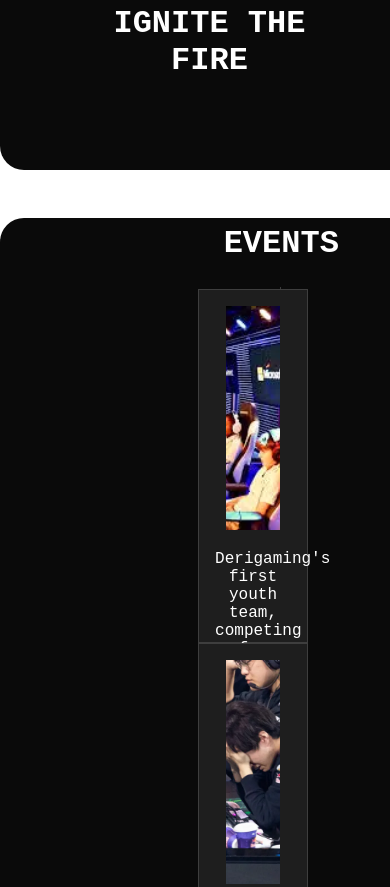
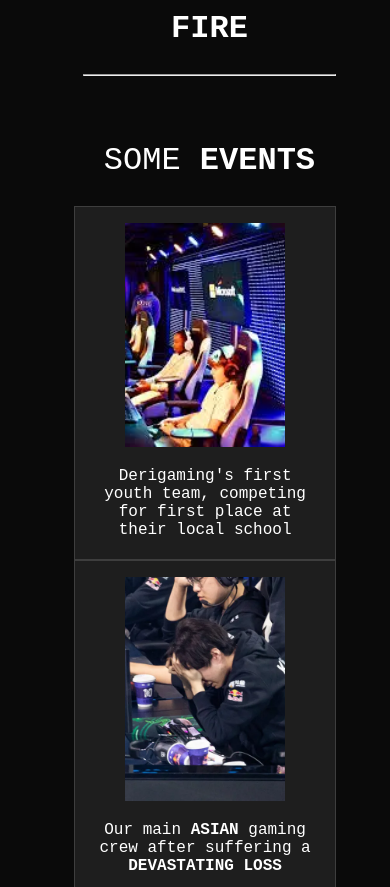
Before and after one commit to Deri-an/Eksamen, a plain HTML site: page activity.html in a window 390 px wide. Shown: the part 3572-4459 px from the top of the page. Drawn offline with Linux system fonts and the light colour scheme.

Commit message:
fiksa activity sin scaling

```diff
--- a/activity.html
+++ b/activity.html
@@ -67,6 +67,7 @@
             Embrace the challenge. <span class="thicktext">Embrace DeriGaming.</span></p>
 
             <h2><span class="thicktext">IGNITE THE FIRE</span></h2>
+            <hr>
           </div>
           <div class="events">
             <h2>SOME <span class=thicktext>EVENTS</span></h2>
@@ -98,7 +99,6 @@
     </main>
 
     <footer>
-      <div class="footer-top">
       <div class="footer-left">
         <h3>INTERESTED IN SEEING US PERFORM? CHECK OUR NEXT PERFORMANCE
           <a href="https://escharts.com/upcoming-tournaments/lol">HERE</a>
@@ -107,8 +107,12 @@
         <h3>WANT TO TRY FOR OUR TEAM? FIND US <a href="https://www.google.com/maps/place/PlayPulse+AS/@59.9133029,10.7407502,1492m/data=!3m1!1e3!4m10!1m2!2m1!1sgaming!3m6!1s0x46416fa2f8c53579:0x621a3e8ff228b018!8m2!3d59.9140367!4d10.7567237!15sCgZnYW1pbmeSAQVzdG9yZeABAA!16s%2Fg%2F11rx6zhmk0?entry=ttu&g_ep=EgoyMDI0MTExOS4yIKXMDSoASAFQAw%3D%3D">HERE</a></h3>
 
         <h3>DON'T KNOW WHERE TO START ON YOUR ROAD TO BECOME A PROFESSIONAL GAMER? TRY <a href="https://race.com/blog/how-to-be-a-professional-gamer/">HERE</a></h3>
+
+        <div class="footer-bot">
+          <a href="https://www.facebook.com/deri.gaming.3133/?locale=nb_NO" class="fa fa-facebook" aria-label="Read more on facebook"></a>
+          <a href="https://www.youtube.com/channel/UCfZGQW4YH_6Itj-ycLZebfg" class="fa fa-youtube-play" aria-label="Read more on twitter"> </a>
         </div>
-
+      </div>
       <div class="footer-right">
         <h2>THE GOAT</h2>
         <div class="player-portrait">
@@ -118,12 +122,6 @@
           </div>
         </div>
       </div>
-      </div>
-
-      <div class="footer-bot">
-        <a href="https://www.facebook.com/deri.gaming.3133/?locale=nb_NO" class="fa fa-facebook" aria-label="Read more on facebook"></a>
-        <a href="https://www.youtube.com/channel/UCfZGQW4YH_6Itj-ycLZebfg" class="fa fa-youtube-play" aria-label="Read more on twitter"> </a>
-      </div>
     </footer>
   </body>
   </div>
--- a/styles/style.css
+++ b/styles/style.css
@@ -698,13 +698,8 @@ summary:hover {
 .activity footer {
   margin-top: 3em;
   padding: 2em;
-  display: block;
+  display: flex;
   background-image: none;
-}
-
-.activity .footer-top {
-  display: flex;
-  height: 80%;
 }
 
 .activity .footer-left, .activity .footer-right {
@@ -729,9 +724,10 @@ summary:hover {
 
 .activity .footer-bot {
   margin-top: auto;
-  margin-bottom: 1em;
+  margin-top: 5em;
   height: 10%;
   float: bottom;
+
 }
 
 .activity .footer-bot a {
@@ -843,15 +839,26 @@ summary:hover {
   }
 
   .activity article .article {
-    display: block;
+    display: grid;
+    text-align: center;
+    height: auto;
 
   }
 
-  .activity article .maintext {
+  .activity footer, .a {
+    display: grid;
+    height: auto;
+  }
+
+  .activity article .maintext, .activity .events {
     width: 90%;
+    margin: auto;
   }
 
   .activity .footer-top {
     display: block;
   }
+  .activity .footer-right, .activity .footer-left {
+    width: 85%;
+  }
 }
```
Lines whose indentation alone changed are shown as unchanged.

# # #

▸ What to do:
None of the pictures should be copied, but every record above must be returned exactly.

▸ Expected answer:
Before and after one commit to Deri-an/Eksamen, a plain HTML site: page activity.html in a window 390 px wide. Shown: the part 3572-4459 px from the top of the page. Drawn offline with Linux system fonts and the light colour scheme.

Commit message:
fiksa activity sin scaling

```diff
--- a/activity.html
+++ b/activity.html
@@ -67,6 +67,7 @@
             Embrace the challenge. <span class="thicktext">Embrace DeriGaming.</span></p>
 
             <h2><span class="thicktext">IGNITE THE FIRE</span></h2>
+            <hr>
           </div>
           <div class="events">
             <h2>SOME <span class=thicktext>EVENTS</span></h2>
@@ -98,7 +99,6 @@
     </main>
 
     <footer>
-      <div class="footer-top">
       <div class="footer-left">
         <h3>INTERESTED IN SEEING US PERFORM? CHECK OUR NEXT PERFORMANCE
           <a href="https://escharts.com/upcoming-tournaments/lol">HERE</a>
@@ -107,8 +107,12 @@
         <h3>WANT TO TRY FOR OUR TEAM? FIND US <a href="https://www.google.com/maps/place/PlayPulse+AS/@59.9133029,10.7407502,1492m/data=!3m1!1e3!4m10!1m2!2m1!1sgaming!3m6!1s0x46416fa2f8c53579:0x621a3e8ff228b018!8m2!3d59.9140367!4d10.7567237!15sCgZnYW1pbmeSAQVzdG9yZeABAA!16s%2Fg%2F11rx6zhmk0?entry=ttu&g_ep=EgoyMDI0MTExOS4yIKXMDSoASAFQAw%3D%3D">HERE</a></h3>
 
         <h3>DON'T KNOW WHERE TO START ON YOUR ROAD TO BECOME A PROFESSIONAL GAMER? TRY <a href="https://race.com/blog/how-to-be-a-professional-gamer/">HERE</a></h3>
+
+        <div class="footer-bot">
+          <a href="https://www.facebook.com/deri.gaming.3133/?locale=nb_NO" class="fa fa-facebook" aria-label="Read more on facebook"></a>
+          <a href="https://www.youtube.com/channel/UCfZGQW4YH_6Itj-ycLZebfg" class="fa fa-youtube-play" aria-label="Read more on twitter"> </a>
         </div>
-
+      </div>
       <div class="footer-right">
         <h2>THE GOAT</h2>
         <div class="player-portrait">
@@ -118,12 +122,6 @@
           </div>
         </div>
       </div>
-      </div>
-
-      <div class="footer-bot">
-        <a href="https://www.facebook.com/deri.gaming.3133/?locale=nb_NO" class="fa fa-facebook" aria-label="Read more on facebook"></a>
-        <a href="https://www.youtube.com/channel/UCfZGQW4YH_6Itj-ycLZebfg" class="fa fa-youtube-play" aria-label="Read more on twitter"> </a>
-      </div>
     </footer>
   </body>
   </div>
--- a/styles/style.css
+++ b/styles/style.css
@@ -698,13 +698,8 @@ summary:hover {
 .activity footer {
   margin-top: 3em;
   padding: 2em;
-  display: block;
+  display: flex;
   background-image: none;
-}
-
-.activity .footer-top {
-  display: flex;
-  height: 80%;
 }
 
 .activity .footer-left, .activity .footer-right {
@@ -729,9 +724,10 @@ summary:hover {
 
 .activity .footer-bot {
   margin-top: auto;
-  margin-bottom: 1em;
+  margin-top: 5em;
   height: 10%;
   float: bottom;
+
 }
 
 .activity .footer-bot a {
@@ -843,15 +839,26 @@ summary:hover {
   }
 
   .activity article .article {
-    display: block;
+    display: grid;
+    text-align: center;
+    height: auto;
 
   }
 
-  .activity article .maintext {
+  .activity footer, .a {
+    display: grid;
+    height: auto;
+  }
+
+  .activity article .maintext, .activity .events {
     width: 90%;
+    margin: auto;
   }
 
   .activity .footer-top {
     display: block;
   }
+  .activity .footer-right, .activity .footer-left {
+    width: 85%;
+  }
 }
```
Lines whose indentation alone changed are shown as unchanged.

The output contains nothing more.